Saying Hyundai’s diesel development capabilities are world-class, Park said the R-Engine is fitted with a close-coupled diesel particulate filter plus highly efficient exhaust gas recirculation with by-pass valve as part of its efforts to achieve Euro 5 emission compliancy.
The R-Engine benefits from the third-generation common-rail system developed by Bosch, whose piezoelectric injectors deliver fuel at 1800 bar (26.1 ksi) for an unprecedented degree of accuracy and control, said Park, adding that it also features a variable-geometry turbocharger and an advanced engine control unit using air system-based charge control.
With an output of 181 hp (135 kW) and 40 kg∙m (289 lb∙ft), the R-Engine, shown to the press at the 8th Advanced Diesel Engine Technology Symposium held at the Hyundai-Kia Namyang R&D Center near Seoul, is ahead of the rest of the class, surpassing all German and French competitors, Park said.

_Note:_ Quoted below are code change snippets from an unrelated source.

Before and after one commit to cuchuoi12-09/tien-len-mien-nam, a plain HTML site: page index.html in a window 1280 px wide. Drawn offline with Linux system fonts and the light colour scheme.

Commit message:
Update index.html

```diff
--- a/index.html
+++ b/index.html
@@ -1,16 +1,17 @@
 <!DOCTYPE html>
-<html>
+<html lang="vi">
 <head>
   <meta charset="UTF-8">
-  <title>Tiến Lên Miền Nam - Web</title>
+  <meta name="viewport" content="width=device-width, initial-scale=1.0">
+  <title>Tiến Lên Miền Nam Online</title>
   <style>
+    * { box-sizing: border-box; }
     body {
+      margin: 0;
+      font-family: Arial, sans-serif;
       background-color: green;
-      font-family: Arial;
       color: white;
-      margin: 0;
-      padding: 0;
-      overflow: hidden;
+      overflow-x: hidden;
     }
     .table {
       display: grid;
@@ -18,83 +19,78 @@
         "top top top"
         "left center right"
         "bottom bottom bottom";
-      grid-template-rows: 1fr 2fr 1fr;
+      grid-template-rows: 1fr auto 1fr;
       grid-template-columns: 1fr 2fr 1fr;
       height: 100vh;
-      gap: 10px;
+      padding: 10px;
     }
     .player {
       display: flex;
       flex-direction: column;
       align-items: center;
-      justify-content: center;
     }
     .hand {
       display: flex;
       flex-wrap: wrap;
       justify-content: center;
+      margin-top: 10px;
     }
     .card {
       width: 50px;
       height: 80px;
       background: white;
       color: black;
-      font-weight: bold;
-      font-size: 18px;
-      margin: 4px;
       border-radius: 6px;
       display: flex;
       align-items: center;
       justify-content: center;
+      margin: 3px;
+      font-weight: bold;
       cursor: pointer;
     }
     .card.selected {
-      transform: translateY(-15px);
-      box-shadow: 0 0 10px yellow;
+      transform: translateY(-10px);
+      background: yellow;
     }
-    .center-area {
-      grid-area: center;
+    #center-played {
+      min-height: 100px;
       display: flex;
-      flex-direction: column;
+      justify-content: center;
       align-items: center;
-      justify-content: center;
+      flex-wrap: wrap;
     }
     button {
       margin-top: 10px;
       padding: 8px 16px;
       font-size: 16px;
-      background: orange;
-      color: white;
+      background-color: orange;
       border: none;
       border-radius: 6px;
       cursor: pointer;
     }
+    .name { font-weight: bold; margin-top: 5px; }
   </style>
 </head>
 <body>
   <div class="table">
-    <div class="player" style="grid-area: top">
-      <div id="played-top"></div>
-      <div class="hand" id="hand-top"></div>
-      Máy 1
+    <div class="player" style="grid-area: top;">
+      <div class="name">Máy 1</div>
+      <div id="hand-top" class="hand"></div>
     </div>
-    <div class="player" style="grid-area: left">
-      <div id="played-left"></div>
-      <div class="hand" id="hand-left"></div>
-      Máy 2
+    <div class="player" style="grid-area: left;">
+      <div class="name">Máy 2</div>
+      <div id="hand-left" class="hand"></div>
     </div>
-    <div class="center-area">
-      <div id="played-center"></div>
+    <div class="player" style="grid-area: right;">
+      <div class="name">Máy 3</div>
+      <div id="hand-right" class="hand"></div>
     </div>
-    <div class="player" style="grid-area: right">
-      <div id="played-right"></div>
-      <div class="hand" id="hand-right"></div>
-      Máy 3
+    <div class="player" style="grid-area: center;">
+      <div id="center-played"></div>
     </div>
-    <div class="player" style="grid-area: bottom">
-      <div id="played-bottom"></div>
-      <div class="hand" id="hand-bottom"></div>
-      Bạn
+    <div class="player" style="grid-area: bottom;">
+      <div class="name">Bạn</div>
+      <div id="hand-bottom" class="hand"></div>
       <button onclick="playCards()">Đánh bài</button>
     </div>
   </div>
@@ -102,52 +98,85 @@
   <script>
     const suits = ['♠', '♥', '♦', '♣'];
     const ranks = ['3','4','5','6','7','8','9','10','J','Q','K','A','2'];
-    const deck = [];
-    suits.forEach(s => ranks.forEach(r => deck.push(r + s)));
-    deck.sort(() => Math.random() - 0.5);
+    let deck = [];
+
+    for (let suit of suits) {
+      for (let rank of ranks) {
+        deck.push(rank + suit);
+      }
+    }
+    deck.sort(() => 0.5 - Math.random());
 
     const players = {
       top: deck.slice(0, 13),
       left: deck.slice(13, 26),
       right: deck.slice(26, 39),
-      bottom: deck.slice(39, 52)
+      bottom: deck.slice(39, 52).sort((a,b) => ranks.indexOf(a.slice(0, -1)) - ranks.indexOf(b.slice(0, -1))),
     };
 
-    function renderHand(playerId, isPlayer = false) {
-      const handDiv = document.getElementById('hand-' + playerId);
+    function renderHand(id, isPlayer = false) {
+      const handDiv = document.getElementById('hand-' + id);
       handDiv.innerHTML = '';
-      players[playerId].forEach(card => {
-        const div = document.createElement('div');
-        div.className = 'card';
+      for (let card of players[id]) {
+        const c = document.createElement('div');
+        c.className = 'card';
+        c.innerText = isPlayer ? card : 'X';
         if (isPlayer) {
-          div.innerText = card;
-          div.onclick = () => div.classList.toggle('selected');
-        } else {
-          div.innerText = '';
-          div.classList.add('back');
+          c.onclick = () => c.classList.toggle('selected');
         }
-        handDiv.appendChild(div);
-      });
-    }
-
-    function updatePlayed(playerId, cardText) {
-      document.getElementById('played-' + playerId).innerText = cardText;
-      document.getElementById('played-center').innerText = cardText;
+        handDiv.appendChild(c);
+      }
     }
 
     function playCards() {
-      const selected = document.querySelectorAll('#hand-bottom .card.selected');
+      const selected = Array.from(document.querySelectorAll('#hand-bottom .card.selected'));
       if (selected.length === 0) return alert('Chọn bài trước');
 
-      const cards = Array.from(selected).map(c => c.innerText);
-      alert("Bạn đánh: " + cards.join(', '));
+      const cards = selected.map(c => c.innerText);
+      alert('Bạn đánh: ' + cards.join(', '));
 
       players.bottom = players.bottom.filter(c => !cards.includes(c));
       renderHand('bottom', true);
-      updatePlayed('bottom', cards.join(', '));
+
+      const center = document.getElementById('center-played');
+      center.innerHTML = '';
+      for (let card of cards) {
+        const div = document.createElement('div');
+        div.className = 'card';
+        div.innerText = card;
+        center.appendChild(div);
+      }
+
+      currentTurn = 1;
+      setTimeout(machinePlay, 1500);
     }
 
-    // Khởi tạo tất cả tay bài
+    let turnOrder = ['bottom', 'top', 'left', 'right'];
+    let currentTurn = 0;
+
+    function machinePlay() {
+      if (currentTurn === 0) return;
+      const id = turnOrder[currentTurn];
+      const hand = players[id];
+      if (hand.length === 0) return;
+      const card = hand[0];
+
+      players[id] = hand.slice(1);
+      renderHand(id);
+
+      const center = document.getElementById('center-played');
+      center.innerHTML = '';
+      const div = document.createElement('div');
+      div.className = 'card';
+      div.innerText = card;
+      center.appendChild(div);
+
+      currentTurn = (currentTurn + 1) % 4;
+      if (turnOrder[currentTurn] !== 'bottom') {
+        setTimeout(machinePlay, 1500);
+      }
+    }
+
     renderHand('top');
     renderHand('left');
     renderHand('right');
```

The 2.2-L version puts out 197 hp (147 kW) and 44.5 kg∙m (322 lb∙ft).
The R-Engine adds an important component to Hyundai-Kia’s full line of diesel-engine families of the U-Engine (1.1, 1.4, and 1.6 L), A-Engine (2.5 L), and S-Engine (3.0-L V6), Park said.
“Because we have achieved the full lineup of diesel engine, we don’t have any immediate plans for the production of other diesel engines for the coming 10 years,” Park said. “But, in the meantime, we will have to focus on improvement of (our engine) fuel efficiency, technologies, and satisfaction of Euro 6.”
Developed by a 150-person team at an investment cost of 250 billion won, the R-Engine harnesses Hyundai-Kia’s newest and most advanced development tools, Park said.
Computational fluid dynamics, structural analysis, and thermal analysis were used to optimize its design, while computerized simulation of the die casting process was employed to achieve the optimal balance of strength and low weight.
Over 500 prototype engines were built during the 42-month-long development period, which encompassed a wide variety of performance and emissions tests as well as endurance, NVH, cooling, and lubrication studies, Park said.
The all-aluminum R-Engine is fitted with 16 valves and dual overhead camshafts driven by an “internal steel silent timing chain,” Park said. For reduced vibration and lower booming noise, the R-Engine gets a lower balance shaft encased in a stiffened ladder-frame housing for increased rigidity.
Weight-saving features include a serpentine belt with isolation pulley and plastics for the head cover, intake manifold, and oil-filter housing.